B. Accountability’s Helle interviews Michael Kobori, Vice-President of Social and Environmental Sustainability, at Levi Strauss & Co.

Michael KoboriRetailers are facing a myriad of global sustainability pressures that will likely escalate with time. To obtain insight from an apparel retail point of view, we decided to speak with the VP of Social and Environmental Sustainability at Levis Strauss & Co, Michael Kobori, to learn how the company is addressing external challenges and what opportunities are being pursued.

Q: How do you ensure suppliers adhere to the values of Levi Strauss & Co.?

A: On a formal basis, we have had our Supplier Terms of Engagement in place for over twenty years. This code of conduct covers labor, health & safety, and environmental standards and is part of our contractual agreement with our suppliers. But much more than a contractual agreement, shared values starts with selecting the right business partners from the beginning. Then, over time, it is working together to not only share results and solutions to issues identified during monitoring, but moving toward much more of a supplier ownership model. Ultimately, we want to see our suppliers becoming models of sustainability in their own countries and communities.

Q: How has product labeling helped Levi Strauss & Co. engage consumers on sustainable consumption?

Beginning with our Care for the Planet initiative, where we changed the care tags in all our products to encourage consumers to wash less, line dry, and donate the product when no longer needed, to our water<less(™) products which use up to 96% less water in the manufacturing process, to our most recent waste<less(™) products, which are made of 8 recycled plastic bottles per garment – we are reaching consumers with products and advice that enable them to be more sustainable.

Q. How do you envision Levi Strauss & Co adapting to increasing resource constraints (e.g. business model, costing, etc.)?
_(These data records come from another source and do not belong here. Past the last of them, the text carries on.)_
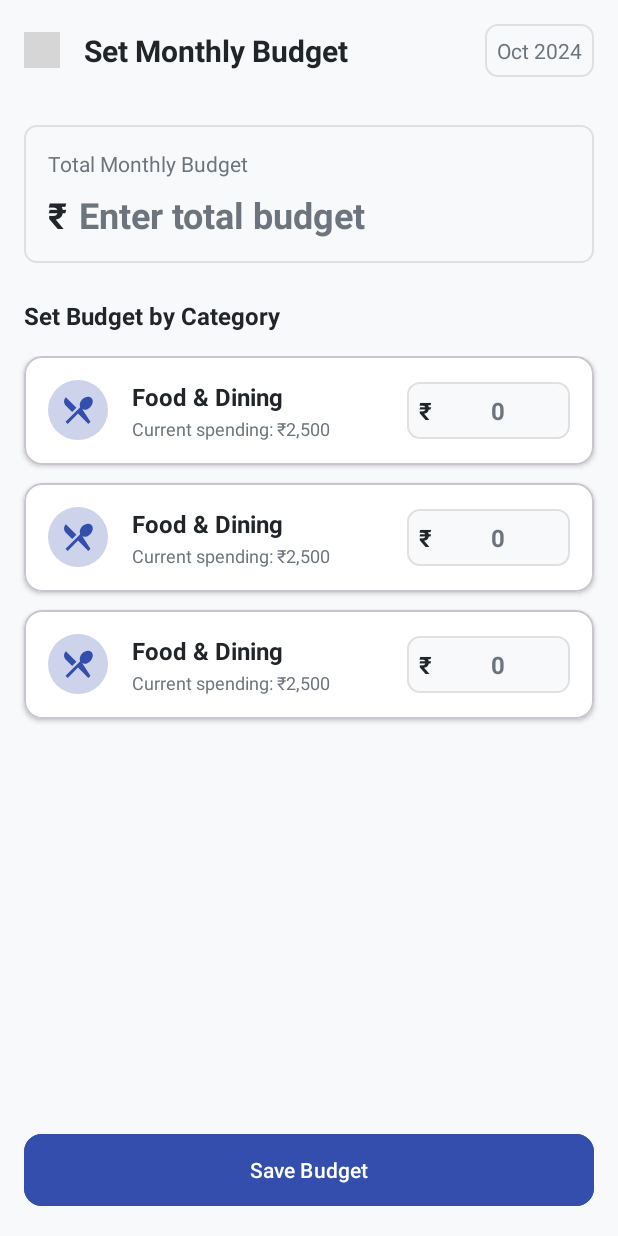
After one commit to Koshpal/Koshpal-Mobile-Android, an Android app: the layout fragment_set_monthly_budget.xml on its own in the app's theme, with its tools: preview values and no code run, on a phone screen of 412 x 824 dp. The commit adds this screen. Run offline under Robolectric (Android 15) with nearby library versions, the light colour scheme and no system bars; grey boxes are pictures that could not be loaded.

Commit message:
Monthly Budget Done

```diff
--- /dev/null
+++ b/app/src/main/res/drawable/bg_rounded_light.xml
@@ -0,0 +1,7 @@
+<?xml version="1.0" encoding="utf-8"?>
+<shape xmlns:android="http://schemas.android.com/apk/res/android"
+    android:shape="rectangle">
+    <solid android:color="@color/background_light" />
+    <corners android:radius="8dp" />
+    <stroke android:width="1dp" android:color="@color/divider" />
+</shape>
--- /dev/null
+++ b/app/src/main/res/layout/fragment_set_monthly_budget.xml
@@ -0,0 +1,149 @@
+<?xml version="1.0" encoding="utf-8"?>
+<androidx.constraintlayout.widget.ConstraintLayout xmlns:android="http://schemas.android.com/apk/res/android"
+    xmlns:app="http://schemas.android.com/apk/res-auto"
+    xmlns:tools="http://schemas.android.com/tools"
+    android:layout_width="match_parent"
+    android:layout_height="match_parent"
+    android:background="@color/background_light"
+    tools:context=".ui.categories.SetMonthlyBudgetFragment">
+
+    <!-- Header -->
+    <LinearLayout
+        android:id="@+id/layoutHeader"
+        android:layout_width="0dp"
+        android:layout_height="wrap_content"
+        android:orientation="horizontal"
+        android:padding="16dp"
+        android:gravity="center_vertical"
+        app:layout_constraintTop_toTopOf="parent"
+        app:layout_constraintStart_toStartOf="parent"
+        app:layout_constraintEnd_toEndOf="parent">
+
+        <ImageView
+            android:id="@+id/btnBack"
+            android:layout_width="24dp"
+            android:layout_height="24dp"
+            android:src="@drawable/ic_arrow_back"
+            android:background="?attr/selectableItemBackgroundBorderless"
+            android:padding="4dp"
+            android:layout_marginEnd="16dp" />
+
+        <TextView
+            android:layout_width="0dp"
+            android:layout_height="wrap_content"
+            android:layout_weight="1"
+            android:text="Set Monthly Budget"
+            android:textColor="@color/text_primary"
+            android:textSize="20sp"
+            android:textStyle="bold" />
+
+        <TextView
+            android:id="@+id/tvMonth"
+            android:layout_width="wrap_content"
+            android:layout_height="wrap_content"
+            android:text="Oct 2024"
+            android:textColor="@color/text_secondary"
+            android:textSize="14sp"
+            android:background="@drawable/bg_rounded_light"
+            android:padding="8dp" />
+
+    </LinearLayout>
+
+    <!-- Total Budget Section -->
+    <LinearLayout
+        android:id="@+id/layoutTotalBudget"
+        android:layout_width="0dp"
+        android:layout_height="wrap_content"
+        android:orientation="vertical"
+        android:background="@drawable/bg_rounded_light"
+        android:padding="16dp"
+        android:layout_marginHorizontal="16dp"
+        android:layout_marginTop="16dp"
+        app:layout_constraintTop_toBottomOf="@id/layoutHeader"
+        app:layout_constraintStart_toStartOf="parent"
+        app:layout_constraintEnd_toEndOf="parent">
+
+        <TextView
+            android:layout_width="wrap_content"
+            android:layout_height="wrap_content"
+            android:text="Total Monthly Budget"
+            android:textColor="@color/text_secondary"
+            android:textSize="14sp"
+            android:layout_marginBottom="8dp" />
+
+        <LinearLayout
+            android:layout_width="match_parent"
+            android:layout_height="wrap_content"
+            android:orientation="horizontal"
+            android:gravity="center_vertical">
+
+            <TextView
+                android:layout_width="wrap_content"
+                android:layout_height="wrap_content"
+                android:text="₹"
+                android:textColor="@color/text_primary"
+                android:textSize="24sp"
+                android:textStyle="bold" />
+
+            <EditText
+                android:id="@+id/etTotalBudget"
+                android:layout_width="0dp"
+                android:layout_height="wrap_content"
+                android:layout_weight="1"
+                android:background="@android:color/transparent"
+                android:hint="Enter total budget"
+                android:inputType="numberDecimal"
+                android:textColor="@color/text_primary"
+                android:textColorHint="@color/text_secondary"
+                android:textSize="24sp"
+                android:textStyle="bold"
+                android:layout_marginStart="8dp" />
+
+        </LinearLayout>
+
+    </LinearLayout>
+
+    <!-- Categories Section -->
+    <TextView
+        android:id="@+id/tvCategoriesTitle"
+        android:layout_width="wrap_content"
+        android:layout_height="wrap_content"
+        android:text="Set Budget by Category"
+        android:textColor="@color/text_primary"
+        android:textSize="16sp"
+        android:textStyle="bold"
+        android:layout_marginStart="16dp"
+        android:layout_marginTop="24dp"
+        app:layout_constraintTop_toBottomOf="@id/layoutTotalBudget"
+        app:layout_constraintStart_toStartOf="parent" />
+
+    <!-- Categories RecyclerView -->
+    <androidx.recyclerview.widget.RecyclerView
+        android:id="@+id/rvCategories"
+        android:layout_width="0dp"
+        android:layout_height="0dp"
+        android:layout_marginTop="16dp"
+        android:clipToPadding="false"
+        android:paddingBottom="100dp"
+        app:layout_constraintTop_toBottomOf="@id/tvCategoriesTitle"
+        app:layout_constraintBottom_toBottomOf="parent"
+        app:layout_constraintStart_toStartOf="parent"
+        app:layout_constraintEnd_toEndOf="parent"
+        tools:listitem="@layout/item_set_budget_category" />
+
+    <!-- Save Button -->
+    <com.google.android.material.button.MaterialButton
+        android:id="@+id/btnSave"
+        android:layout_width="0dp"
+        android:layout_height="56dp"
+        android:text="Save Budget"
+        android:textColor="@color/white"
+        android:backgroundTint="@color/primary"
+        app:cornerRadius="12dp"
+        android:layout_marginHorizontal="16dp"
+        android:layout_marginBottom="16dp"
+        app:layout_constraintBottom_toBottomOf="parent"
+        app:layout_constraintStart_toStartOf="parent"
+        app:layout_constraintEnd_toEndOf="parent" />
+
+</androidx.constraintlayout.widget.ConstraintLayout>
--- /dev/null
+++ b/app/src/main/res/layout/item_set_budget_category.xml
@@ -0,0 +1,93 @@
+<?xml version="1.0" encoding="utf-8"?>
+<com.google.android.material.card.MaterialCardView xmlns:android="http://schemas.android.com/apk/res/android"
+    xmlns:app="http://schemas.android.com/apk/res-auto"
+    xmlns:tools="http://schemas.android.com/tools"
+    android:layout_width="match_parent"
+    android:layout_height="wrap_content"
+    android:layout_marginHorizontal="16dp"
+    android:layout_marginBottom="12dp"
+    app:cardCornerRadius="12dp"
+    app:cardElevation="2dp"
+    app:cardBackgroundColor="@color/card_background">
+
+    <LinearLayout
+        android:layout_width="match_parent"
+        android:layout_height="wrap_content"
+        android:orientation="horizontal"
+        android:padding="16dp"
+        android:gravity="center_vertical">
+
+        <!-- Category Icon -->
+        <ImageView
+            android:id="@+id/ivCategoryIcon"
+            android:layout_width="40dp"
+            android:layout_height="40dp"
+            android:padding="8dp"
+            android:background="@drawable/bg_circle_primary_light"
+            android:src="@drawable/ic_menu_eat"
+            app:tint="@color/primary" />
+
+        <!-- Category Info -->
+        <LinearLayout
+            android:layout_width="0dp"
+            android:layout_height="wrap_content"
+            android:layout_weight="1"
+            android:layout_marginStart="16dp"
+            android:orientation="vertical">
+
+            <TextView
+                android:id="@+id/tvCategoryName"
+                android:layout_width="wrap_content"
+                android:layout_height="wrap_content"
+                android:text="Food &amp; Dining"
+                android:textSize="16sp"
+                android:textStyle="bold"
+                android:textColor="@color/text_primary" />
+
+            <TextView
+                android:id="@+id/tvCurrentSpending"
+                android:layout_width="wrap_content"
+                android:layout_height="wrap_content"
+                android:text="Current spending: ₹2,500"
+                android:textSize="12sp"
+                android:textColor="@color/text_secondary"
+                android:layout_marginTop="2dp" />
+
+        </LinearLayout>
+
+        <!-- Budget Input -->
+        <LinearLayout
+            android:layout_width="wrap_content"
+            android:layout_height="wrap_content"
+            android:orientation="horizontal"
+            android:gravity="center_vertical"
+            android:background="@drawable/bg_rounded_light"
+            android:padding="8dp">
+
+            <TextView
+                android:layout_width="wrap_content"
+                android:layout_height="wrap_content"
+                android:text="₹"
+                android:textColor="@color/text_primary"
+                android:textSize="16sp"
+                android:textStyle="bold" />
+
+            <EditText
+                android:id="@+id/etBudgetAmount"
+                android:layout_width="80dp"
+                android:layout_height="wrap_content"
+                android:background="@android:color/transparent"
+                android:hint="0"
+                android:inputType="numberDecimal"
+                android:textColor="@color/text_primary"
+                android:textColorHint="@color/text_secondary"
+                android:textSize="16sp"
+                android:textStyle="bold"
+                android:gravity="center"
+                android:layout_marginStart="4dp" />
+
+        </LinearLayout>
+
+    </LinearLayout>
+
+</com.google.android.material.card.MaterialCardView>
```
Also changed, not shown: app/src/main/java/com/koshpal_android/koshpalapp/repository/TransactionRepository.kt (+39 -0 lines), app/src/main/java/com/koshpal_android/koshpalapp/ui/categories/CategoriesFragment.kt (+7 -0 lines), app/src/main/java/com/koshpal_android/koshpalapp/ui/categories/SetMonthlyBudgetFragment.kt (added, +239 -0 lines), app/src/main/java/com/koshpal_android/koshpalapp/ui/categories/adapter/SetBudgetCategoryAdapter.kt (added, +111 -0 lines), app/src/main/java/com/koshpal_android/koshpalapp/ui/home/HomeActivity.kt (+28 -0 lines).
A: Through our sustainable products such as water<less(™) mentioned above, we saved over 360 million liters of water last year alone. We are also long-time supporters of the Better Cotton Initiative, which uses less water and chemicals to produce cotton. We are currently blending Better cotton into our products. Through these and other initiatives, we are seeking to consume fewer resources, which is what we all need to do to ensure the long-term health of the planet.

The combination of internal operational initiatives, supply chain management and consumer engagement enable Levis to play a key role in improving industry practices while tailoring to consumer needs. At B.Accountability, we believe that there is remarkable opportunity for the apparel industry to harness the power of fashion to engage sustainable consumption. We look forward to following Levis, as well as emerging sustainable consumption trends in the industry.

 – By Helle Bank Jorgensen